Extracted records
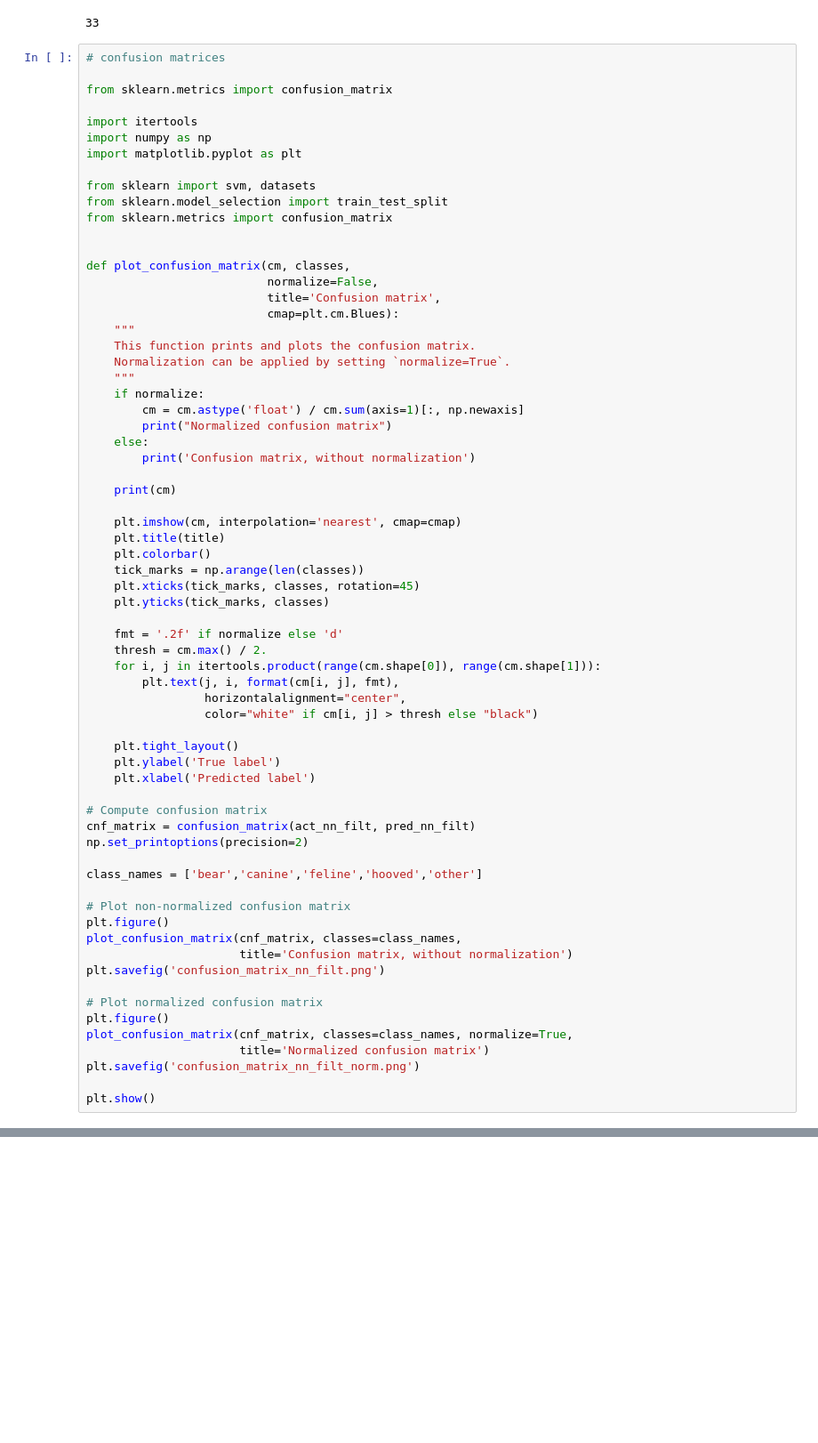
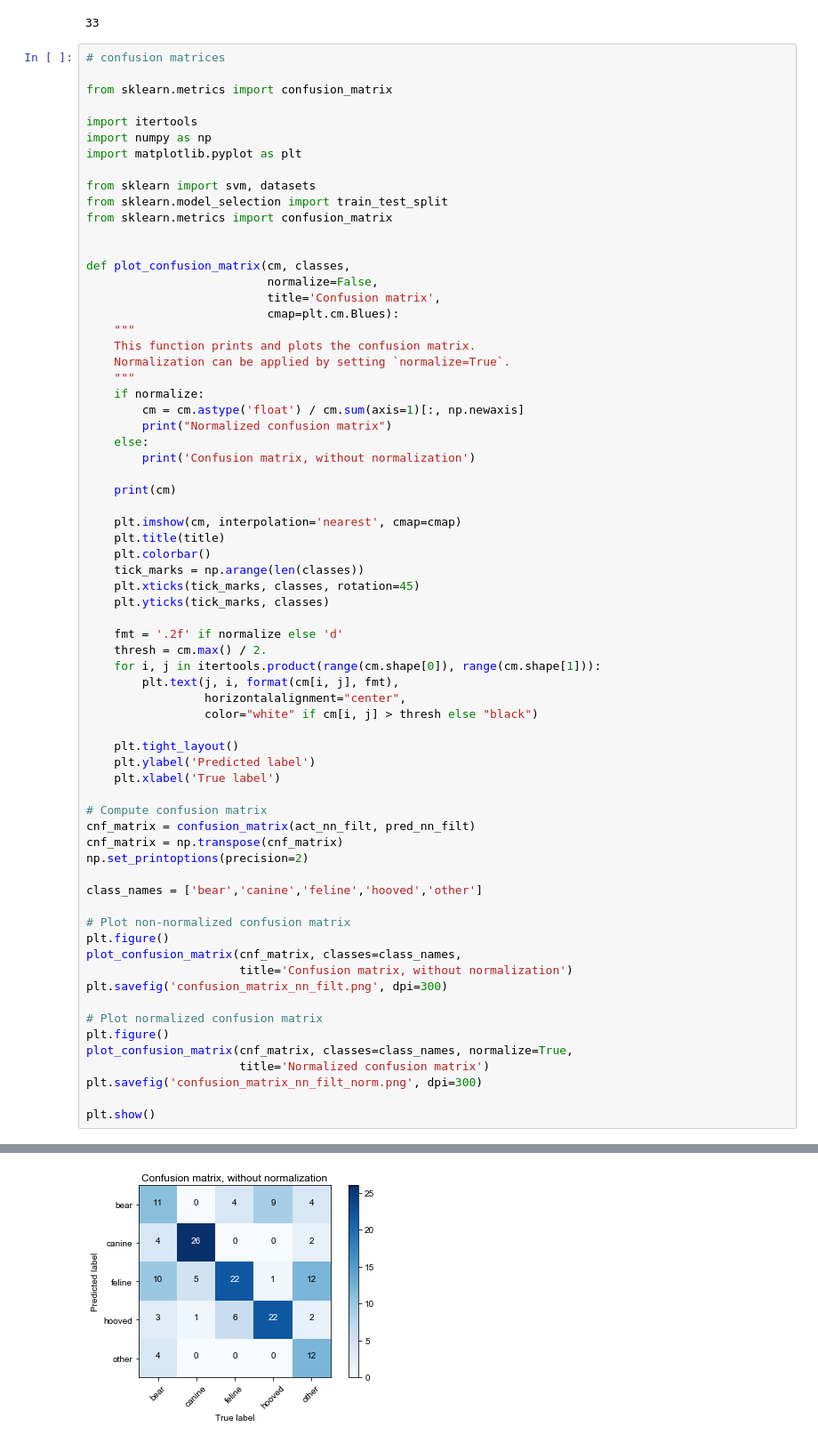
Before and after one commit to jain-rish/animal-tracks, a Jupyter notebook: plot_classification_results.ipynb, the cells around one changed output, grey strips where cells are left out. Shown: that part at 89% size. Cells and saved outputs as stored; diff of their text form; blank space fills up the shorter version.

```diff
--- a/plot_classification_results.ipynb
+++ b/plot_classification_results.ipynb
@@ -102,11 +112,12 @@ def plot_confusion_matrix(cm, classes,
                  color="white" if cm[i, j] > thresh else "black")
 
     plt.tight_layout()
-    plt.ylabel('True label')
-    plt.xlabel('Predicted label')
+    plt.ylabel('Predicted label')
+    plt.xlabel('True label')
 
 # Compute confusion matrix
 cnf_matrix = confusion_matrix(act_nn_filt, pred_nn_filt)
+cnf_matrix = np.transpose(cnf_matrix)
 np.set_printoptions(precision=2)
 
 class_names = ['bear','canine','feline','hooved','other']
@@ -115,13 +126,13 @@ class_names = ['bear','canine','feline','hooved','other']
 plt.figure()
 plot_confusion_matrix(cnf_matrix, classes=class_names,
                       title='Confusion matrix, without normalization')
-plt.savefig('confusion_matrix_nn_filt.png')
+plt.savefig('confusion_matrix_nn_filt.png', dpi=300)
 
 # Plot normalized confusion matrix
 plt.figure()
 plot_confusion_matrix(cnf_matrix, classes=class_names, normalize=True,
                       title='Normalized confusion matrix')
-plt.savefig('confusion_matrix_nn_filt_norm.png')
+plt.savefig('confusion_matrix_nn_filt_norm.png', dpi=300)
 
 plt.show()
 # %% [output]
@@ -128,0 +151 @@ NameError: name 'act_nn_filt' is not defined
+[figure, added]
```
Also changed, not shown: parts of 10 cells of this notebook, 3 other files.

==

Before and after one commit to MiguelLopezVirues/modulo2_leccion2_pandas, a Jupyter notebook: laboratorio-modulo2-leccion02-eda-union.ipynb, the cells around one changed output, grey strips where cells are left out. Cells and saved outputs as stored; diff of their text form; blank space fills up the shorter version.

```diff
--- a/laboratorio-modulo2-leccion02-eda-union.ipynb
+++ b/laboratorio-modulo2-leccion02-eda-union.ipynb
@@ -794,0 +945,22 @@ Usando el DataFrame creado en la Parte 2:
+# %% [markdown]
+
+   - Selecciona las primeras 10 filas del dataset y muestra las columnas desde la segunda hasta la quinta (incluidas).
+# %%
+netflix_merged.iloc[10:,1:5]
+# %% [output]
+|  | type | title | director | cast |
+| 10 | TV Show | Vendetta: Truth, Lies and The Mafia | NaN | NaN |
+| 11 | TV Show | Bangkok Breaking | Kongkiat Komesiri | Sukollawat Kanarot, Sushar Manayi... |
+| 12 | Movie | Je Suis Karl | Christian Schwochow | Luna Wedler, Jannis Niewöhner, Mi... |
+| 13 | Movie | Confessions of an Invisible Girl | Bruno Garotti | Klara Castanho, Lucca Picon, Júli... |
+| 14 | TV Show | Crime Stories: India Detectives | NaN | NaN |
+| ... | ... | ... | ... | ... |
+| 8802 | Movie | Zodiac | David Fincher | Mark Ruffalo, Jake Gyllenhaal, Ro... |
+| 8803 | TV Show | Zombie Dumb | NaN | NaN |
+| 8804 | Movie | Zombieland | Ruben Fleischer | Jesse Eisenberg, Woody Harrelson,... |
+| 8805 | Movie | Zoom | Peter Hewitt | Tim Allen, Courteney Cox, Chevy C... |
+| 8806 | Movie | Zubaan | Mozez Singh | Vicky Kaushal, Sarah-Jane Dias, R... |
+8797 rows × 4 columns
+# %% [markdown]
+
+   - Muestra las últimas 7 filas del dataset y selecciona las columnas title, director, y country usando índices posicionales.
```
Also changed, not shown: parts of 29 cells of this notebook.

--

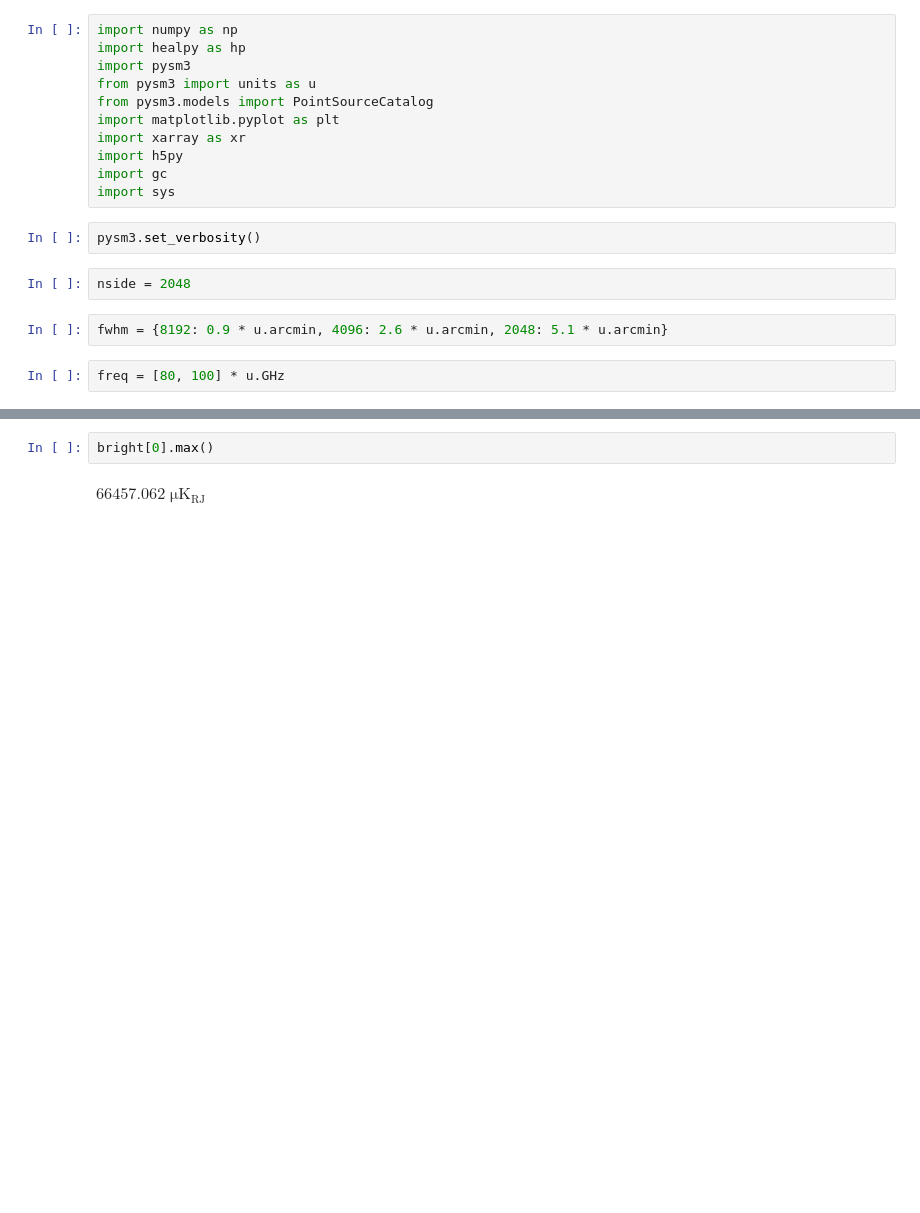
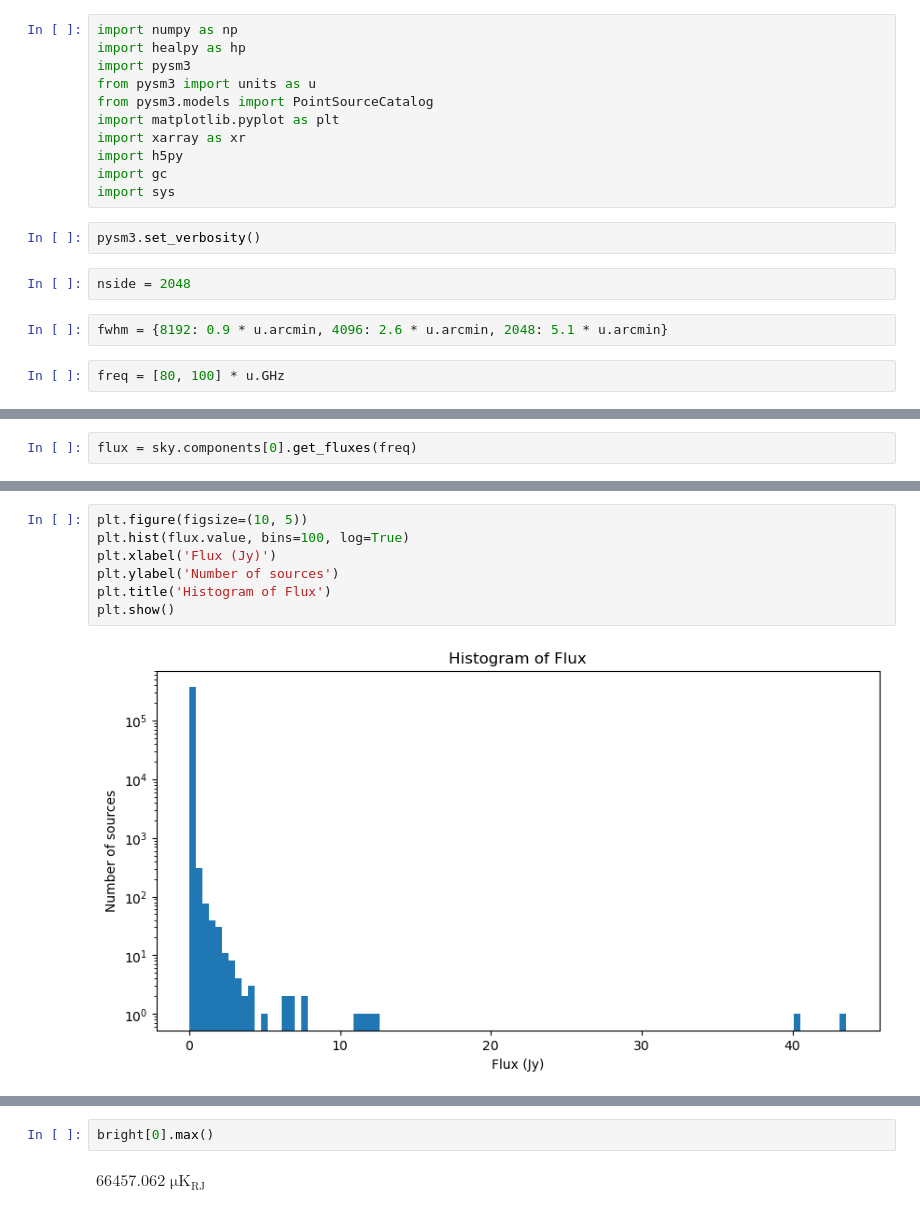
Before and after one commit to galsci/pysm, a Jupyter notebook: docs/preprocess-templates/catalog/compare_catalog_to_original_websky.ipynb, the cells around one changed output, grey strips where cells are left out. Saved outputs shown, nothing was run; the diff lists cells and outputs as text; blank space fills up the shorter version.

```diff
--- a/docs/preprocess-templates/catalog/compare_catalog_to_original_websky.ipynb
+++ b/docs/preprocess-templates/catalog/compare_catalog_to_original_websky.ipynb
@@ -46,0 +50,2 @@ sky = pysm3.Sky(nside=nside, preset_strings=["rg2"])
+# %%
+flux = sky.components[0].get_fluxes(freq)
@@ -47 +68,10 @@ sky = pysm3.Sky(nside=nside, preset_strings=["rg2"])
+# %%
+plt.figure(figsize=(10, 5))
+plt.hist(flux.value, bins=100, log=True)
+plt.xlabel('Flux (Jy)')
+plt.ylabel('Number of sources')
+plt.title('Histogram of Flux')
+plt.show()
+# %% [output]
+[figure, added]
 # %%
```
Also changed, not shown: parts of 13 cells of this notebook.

* _The task_:
Among the lines above, find the ones containing "output" and copy them.

* _Answer area_:
Before and after one commit to jain-rish/animal-tracks, a Jupyter notebook: plot_classification_results.ipynb, the cells around one changed output, grey strips where cells are left out. Shown: that part at 89% size. Cells and saved outputs as stored; diff of their text form; blank space fills up the shorter version.
 # %% [output]
Before and after one commit to MiguelLopezVirues/modulo2_leccion2_pandas, a Jupyter notebook: laboratorio-modulo2-leccion02-eda-union.ipynb, the cells around one changed output, grey strips where cells are left out. Cells and saved outputs as stored; diff of their text form; blank space fills up the shorter version.
+# %% [output]
Before and after one commit to galsci/pysm, a Jupyter notebook: docs/preprocess-templates/catalog/compare_catalog_to_original_websky.ipynb, the cells around one changed output, grey strips where cells are left out. Saved outputs shown, nothing was run; the diff lists cells and outputs as text; blank space fills up the shorter version.
+# %% [output]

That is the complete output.